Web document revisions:
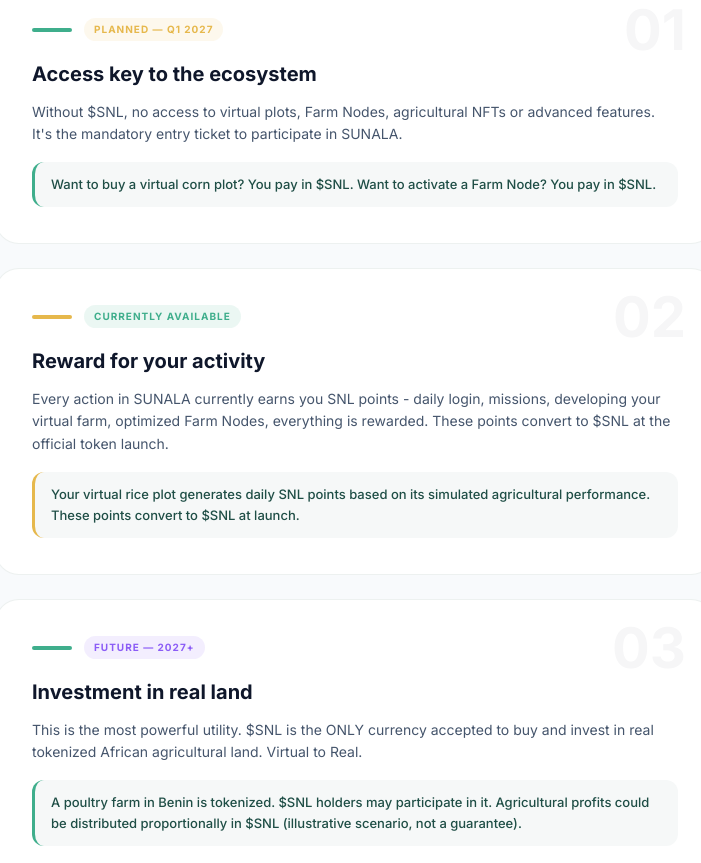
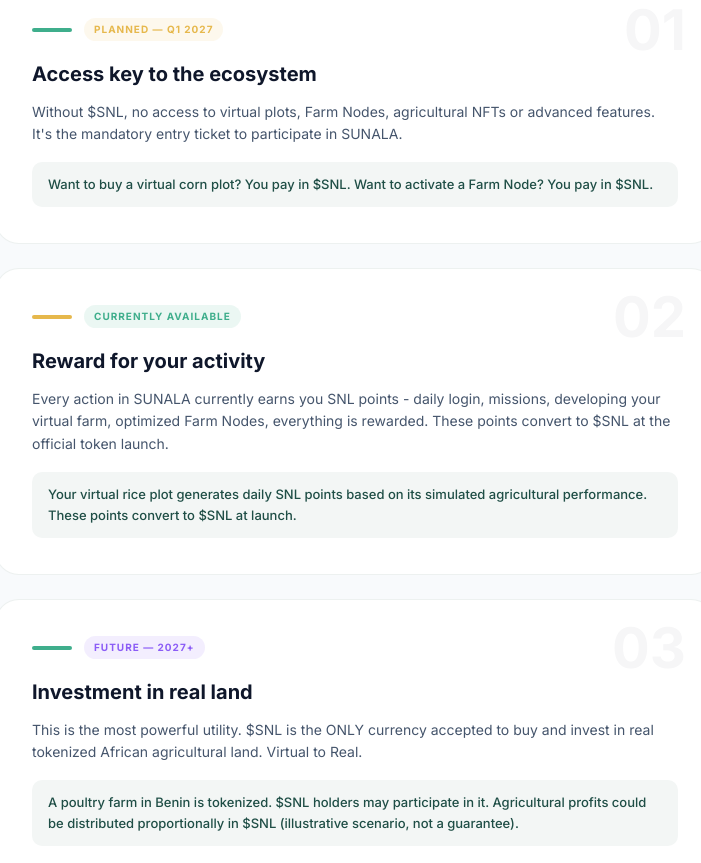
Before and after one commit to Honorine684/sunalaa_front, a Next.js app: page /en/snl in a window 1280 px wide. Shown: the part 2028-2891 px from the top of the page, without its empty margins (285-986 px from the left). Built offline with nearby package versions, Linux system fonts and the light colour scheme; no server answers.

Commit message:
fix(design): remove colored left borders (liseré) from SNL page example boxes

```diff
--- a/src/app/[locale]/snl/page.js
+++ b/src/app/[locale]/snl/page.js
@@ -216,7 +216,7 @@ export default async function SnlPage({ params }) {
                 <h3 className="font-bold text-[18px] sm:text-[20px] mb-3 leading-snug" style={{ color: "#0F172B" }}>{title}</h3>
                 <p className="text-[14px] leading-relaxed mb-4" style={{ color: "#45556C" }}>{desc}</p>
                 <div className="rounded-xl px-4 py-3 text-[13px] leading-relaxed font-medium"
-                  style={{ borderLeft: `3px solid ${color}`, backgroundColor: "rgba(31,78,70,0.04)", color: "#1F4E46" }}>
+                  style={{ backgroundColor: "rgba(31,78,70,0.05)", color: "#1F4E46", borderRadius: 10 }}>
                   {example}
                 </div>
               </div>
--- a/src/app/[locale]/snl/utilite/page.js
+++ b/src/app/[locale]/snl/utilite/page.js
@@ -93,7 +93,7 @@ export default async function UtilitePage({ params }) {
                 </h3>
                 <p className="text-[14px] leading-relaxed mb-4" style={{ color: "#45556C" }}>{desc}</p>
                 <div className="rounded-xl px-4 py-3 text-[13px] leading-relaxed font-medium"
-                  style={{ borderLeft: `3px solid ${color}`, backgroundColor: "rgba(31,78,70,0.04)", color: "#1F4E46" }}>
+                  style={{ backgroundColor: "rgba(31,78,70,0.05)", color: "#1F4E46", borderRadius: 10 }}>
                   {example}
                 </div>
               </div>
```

EXERCISE:
Print all the lines above exactly as they are, but without the pictures.

FINISHED EXERCISE:
Before and after one commit to Honorine684/sunalaa_front, a Next.js app: page /en/snl in a window 1280 px wide. Shown: the part 2028-2891 px from the top of the page, without its empty margins (285-986 px from the left). Built offline with nearby package versions, Linux system fonts and the light colour scheme; no server answers.

Commit message:
fix(design): remove colored left borders (liseré) from SNL page example boxes

```diff
--- a/src/app/[locale]/snl/page.js
+++ b/src/app/[locale]/snl/page.js
@@ -216,7 +216,7 @@ export default async function SnlPage({ params }) {
                 <h3 className="font-bold text-[18px] sm:text-[20px] mb-3 leading-snug" style={{ color: "#0F172B" }}>{title}</h3>
                 <p className="text-[14px] leading-relaxed mb-4" style={{ color: "#45556C" }}>{desc}</p>
                 <div className="rounded-xl px-4 py-3 text-[13px] leading-relaxed font-medium"
-                  style={{ borderLeft: `3px solid ${color}`, backgroundColor: "rgba(31,78,70,0.04)", color: "#1F4E46" }}>
+                  style={{ backgroundColor: "rgba(31,78,70,0.05)", color: "#1F4E46", borderRadius: 10 }}>
                   {example}
                 </div>
               </div>
--- a/src/app/[locale]/snl/utilite/page.js
+++ b/src/app/[locale]/snl/utilite/page.js
@@ -93,7 +93,7 @@ export default async function UtilitePage({ params }) {
                 </h3>
                 <p className="text-[14px] leading-relaxed mb-4" style={{ color: "#45556C" }}>{desc}</p>
                 <div className="rounded-xl px-4 py-3 text-[13px] leading-relaxed font-medium"
-                  style={{ borderLeft: `3px solid ${color}`, backgroundColor: "rgba(31,78,70,0.04)", color: "#1F4E46" }}>
+                  style={{ backgroundColor: "rgba(31,78,70,0.05)", color: "#1F4E46", borderRadius: 10 }}>
                   {example}
                 </div>
               </div>
```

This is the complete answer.